■ **TASK BRIEF**:
Isolate every line in the data with the string "const" and copy it.

━━━━━ DATA SHOWN

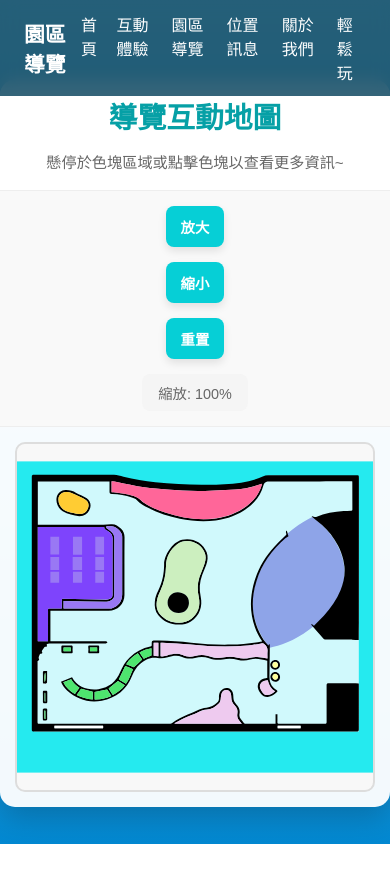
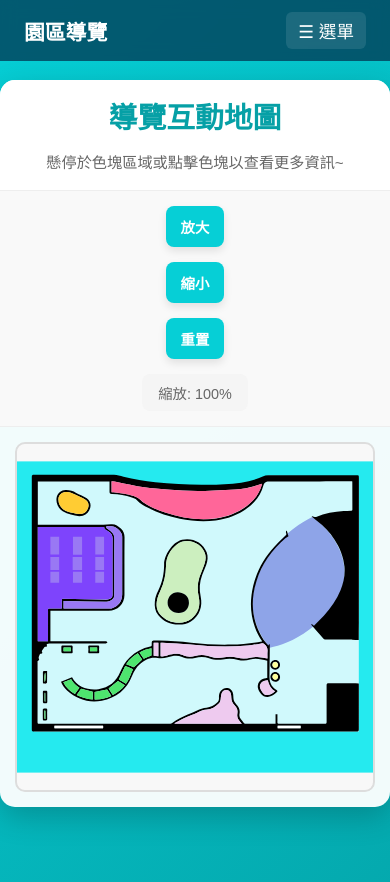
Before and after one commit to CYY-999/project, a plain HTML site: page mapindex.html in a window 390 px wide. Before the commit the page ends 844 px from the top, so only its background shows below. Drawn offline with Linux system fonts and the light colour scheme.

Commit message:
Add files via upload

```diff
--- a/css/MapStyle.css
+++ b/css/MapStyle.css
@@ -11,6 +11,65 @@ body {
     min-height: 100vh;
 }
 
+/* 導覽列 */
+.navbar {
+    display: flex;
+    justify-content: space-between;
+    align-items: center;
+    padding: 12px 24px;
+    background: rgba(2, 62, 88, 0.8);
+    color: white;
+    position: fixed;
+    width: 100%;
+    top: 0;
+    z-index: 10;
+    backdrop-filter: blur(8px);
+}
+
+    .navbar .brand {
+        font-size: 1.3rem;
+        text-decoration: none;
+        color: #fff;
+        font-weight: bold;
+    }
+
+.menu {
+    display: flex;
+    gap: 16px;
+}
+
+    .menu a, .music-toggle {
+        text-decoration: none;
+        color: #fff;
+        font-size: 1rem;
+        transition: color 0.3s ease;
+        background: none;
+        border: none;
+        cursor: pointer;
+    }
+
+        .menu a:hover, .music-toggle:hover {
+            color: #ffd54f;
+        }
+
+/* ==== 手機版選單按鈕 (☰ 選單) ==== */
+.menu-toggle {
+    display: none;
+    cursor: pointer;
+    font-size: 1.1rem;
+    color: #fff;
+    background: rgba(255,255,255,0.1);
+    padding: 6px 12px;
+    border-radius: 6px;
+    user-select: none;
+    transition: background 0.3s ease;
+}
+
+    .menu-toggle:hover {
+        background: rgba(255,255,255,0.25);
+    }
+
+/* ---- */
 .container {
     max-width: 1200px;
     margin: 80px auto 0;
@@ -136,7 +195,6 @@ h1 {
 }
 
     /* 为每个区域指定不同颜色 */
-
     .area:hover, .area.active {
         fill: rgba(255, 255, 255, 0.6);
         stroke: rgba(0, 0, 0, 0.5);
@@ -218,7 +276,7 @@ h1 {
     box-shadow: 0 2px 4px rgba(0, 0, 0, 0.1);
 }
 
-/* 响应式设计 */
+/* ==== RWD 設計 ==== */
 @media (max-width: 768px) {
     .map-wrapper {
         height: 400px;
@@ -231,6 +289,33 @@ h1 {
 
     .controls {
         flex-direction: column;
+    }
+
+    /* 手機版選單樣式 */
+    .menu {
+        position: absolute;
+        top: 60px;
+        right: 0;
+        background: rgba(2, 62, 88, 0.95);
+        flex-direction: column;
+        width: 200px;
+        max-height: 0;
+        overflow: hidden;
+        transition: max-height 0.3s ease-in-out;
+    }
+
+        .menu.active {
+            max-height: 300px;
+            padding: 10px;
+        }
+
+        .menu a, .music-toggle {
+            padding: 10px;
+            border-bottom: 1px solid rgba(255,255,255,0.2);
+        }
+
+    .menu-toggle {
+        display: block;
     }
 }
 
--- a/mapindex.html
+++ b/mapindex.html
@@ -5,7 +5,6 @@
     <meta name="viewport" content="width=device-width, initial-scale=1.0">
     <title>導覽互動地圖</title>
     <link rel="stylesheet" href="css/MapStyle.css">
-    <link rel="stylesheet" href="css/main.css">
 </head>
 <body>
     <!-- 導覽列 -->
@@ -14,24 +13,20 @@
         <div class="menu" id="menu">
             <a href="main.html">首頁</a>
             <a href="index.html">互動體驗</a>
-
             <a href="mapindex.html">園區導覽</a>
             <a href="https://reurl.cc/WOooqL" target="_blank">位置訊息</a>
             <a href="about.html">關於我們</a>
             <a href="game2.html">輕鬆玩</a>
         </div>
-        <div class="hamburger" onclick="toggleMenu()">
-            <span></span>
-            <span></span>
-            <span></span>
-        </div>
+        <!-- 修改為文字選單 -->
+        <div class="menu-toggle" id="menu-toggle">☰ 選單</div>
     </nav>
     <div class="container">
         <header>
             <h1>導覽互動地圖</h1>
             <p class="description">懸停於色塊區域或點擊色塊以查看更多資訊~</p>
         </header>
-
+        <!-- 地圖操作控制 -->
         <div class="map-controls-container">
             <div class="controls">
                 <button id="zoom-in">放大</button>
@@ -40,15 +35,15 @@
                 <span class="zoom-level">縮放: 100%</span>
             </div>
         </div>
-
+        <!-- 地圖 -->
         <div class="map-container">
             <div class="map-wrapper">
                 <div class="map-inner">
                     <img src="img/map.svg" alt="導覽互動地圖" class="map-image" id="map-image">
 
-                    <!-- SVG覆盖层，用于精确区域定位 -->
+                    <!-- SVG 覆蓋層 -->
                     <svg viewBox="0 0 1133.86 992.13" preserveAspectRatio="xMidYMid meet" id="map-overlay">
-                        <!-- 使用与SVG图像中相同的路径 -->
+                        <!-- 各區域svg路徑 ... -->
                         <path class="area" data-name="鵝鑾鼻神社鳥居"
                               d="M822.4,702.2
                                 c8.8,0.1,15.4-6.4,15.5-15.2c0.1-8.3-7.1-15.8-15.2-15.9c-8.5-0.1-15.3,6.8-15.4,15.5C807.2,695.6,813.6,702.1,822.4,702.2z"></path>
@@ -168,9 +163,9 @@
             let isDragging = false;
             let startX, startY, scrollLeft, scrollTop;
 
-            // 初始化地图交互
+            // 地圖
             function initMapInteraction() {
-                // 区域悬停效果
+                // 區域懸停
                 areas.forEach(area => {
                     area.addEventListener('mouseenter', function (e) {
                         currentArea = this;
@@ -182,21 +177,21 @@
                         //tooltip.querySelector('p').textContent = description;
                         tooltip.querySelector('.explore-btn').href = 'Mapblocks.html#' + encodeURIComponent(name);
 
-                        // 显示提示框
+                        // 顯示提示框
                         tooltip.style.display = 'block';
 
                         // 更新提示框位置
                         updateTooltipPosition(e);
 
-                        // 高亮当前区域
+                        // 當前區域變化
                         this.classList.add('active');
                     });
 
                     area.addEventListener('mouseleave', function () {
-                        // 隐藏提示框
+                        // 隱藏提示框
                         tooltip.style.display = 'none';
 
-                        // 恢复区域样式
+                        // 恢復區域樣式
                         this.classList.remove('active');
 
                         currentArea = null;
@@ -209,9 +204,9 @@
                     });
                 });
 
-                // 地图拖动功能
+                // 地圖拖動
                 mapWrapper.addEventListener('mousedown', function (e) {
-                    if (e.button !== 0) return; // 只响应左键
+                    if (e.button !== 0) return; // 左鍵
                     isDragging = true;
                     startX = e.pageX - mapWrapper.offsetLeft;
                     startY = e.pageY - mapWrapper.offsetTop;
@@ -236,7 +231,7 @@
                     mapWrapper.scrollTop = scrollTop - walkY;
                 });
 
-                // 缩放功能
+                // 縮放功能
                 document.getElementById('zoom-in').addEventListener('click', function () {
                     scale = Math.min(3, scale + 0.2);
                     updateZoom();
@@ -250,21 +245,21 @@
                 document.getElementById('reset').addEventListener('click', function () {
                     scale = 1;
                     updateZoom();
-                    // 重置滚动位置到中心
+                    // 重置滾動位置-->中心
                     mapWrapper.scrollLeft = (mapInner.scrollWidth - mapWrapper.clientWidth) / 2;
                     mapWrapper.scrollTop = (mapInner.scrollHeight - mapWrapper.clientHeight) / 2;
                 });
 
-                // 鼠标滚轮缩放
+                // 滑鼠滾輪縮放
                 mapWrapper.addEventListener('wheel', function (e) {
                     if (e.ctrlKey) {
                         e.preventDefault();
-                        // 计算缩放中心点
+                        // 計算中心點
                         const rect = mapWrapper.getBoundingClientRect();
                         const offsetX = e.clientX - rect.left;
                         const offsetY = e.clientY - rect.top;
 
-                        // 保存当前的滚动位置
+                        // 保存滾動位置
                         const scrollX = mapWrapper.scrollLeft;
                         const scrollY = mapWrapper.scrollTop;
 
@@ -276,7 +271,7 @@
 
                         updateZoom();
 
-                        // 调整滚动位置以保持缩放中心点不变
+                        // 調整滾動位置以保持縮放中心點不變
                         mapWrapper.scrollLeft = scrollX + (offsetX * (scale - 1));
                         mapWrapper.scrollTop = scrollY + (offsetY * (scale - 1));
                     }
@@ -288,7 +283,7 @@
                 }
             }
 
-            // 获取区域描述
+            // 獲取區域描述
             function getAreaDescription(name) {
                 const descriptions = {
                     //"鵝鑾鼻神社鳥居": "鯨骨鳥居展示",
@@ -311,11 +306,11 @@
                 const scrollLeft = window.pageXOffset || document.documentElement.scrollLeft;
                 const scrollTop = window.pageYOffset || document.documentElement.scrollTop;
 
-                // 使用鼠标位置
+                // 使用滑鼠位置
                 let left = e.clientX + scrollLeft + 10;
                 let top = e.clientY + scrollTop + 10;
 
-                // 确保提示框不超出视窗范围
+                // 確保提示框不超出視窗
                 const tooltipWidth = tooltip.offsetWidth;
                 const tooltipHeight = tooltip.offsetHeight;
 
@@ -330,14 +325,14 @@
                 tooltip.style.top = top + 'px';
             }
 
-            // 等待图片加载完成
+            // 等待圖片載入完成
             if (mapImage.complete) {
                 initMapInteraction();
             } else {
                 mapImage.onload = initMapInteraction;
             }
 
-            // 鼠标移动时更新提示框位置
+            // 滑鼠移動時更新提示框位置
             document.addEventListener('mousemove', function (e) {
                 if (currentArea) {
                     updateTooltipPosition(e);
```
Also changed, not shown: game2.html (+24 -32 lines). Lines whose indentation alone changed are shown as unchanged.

━━━━━━━━━━

■ **EXPECTED ANSWER**:
                         const rect = mapWrapper.getBoundingClientRect();
                         const offsetX = e.clientX - rect.left;
                         const offsetY = e.clientY - rect.top;
                         const scrollX = mapWrapper.scrollLeft;
                         const scrollY = mapWrapper.scrollTop;
                 const descriptions = {
                 const scrollLeft = window.pageXOffset || document.documentElement.scrollLeft;
                 const scrollTop = window.pageYOffset || document.documentElement.scrollTop;
                 const tooltipWidth = tooltip.offsetWidth;
                 const tooltipHeight = tooltip.offsetHeight;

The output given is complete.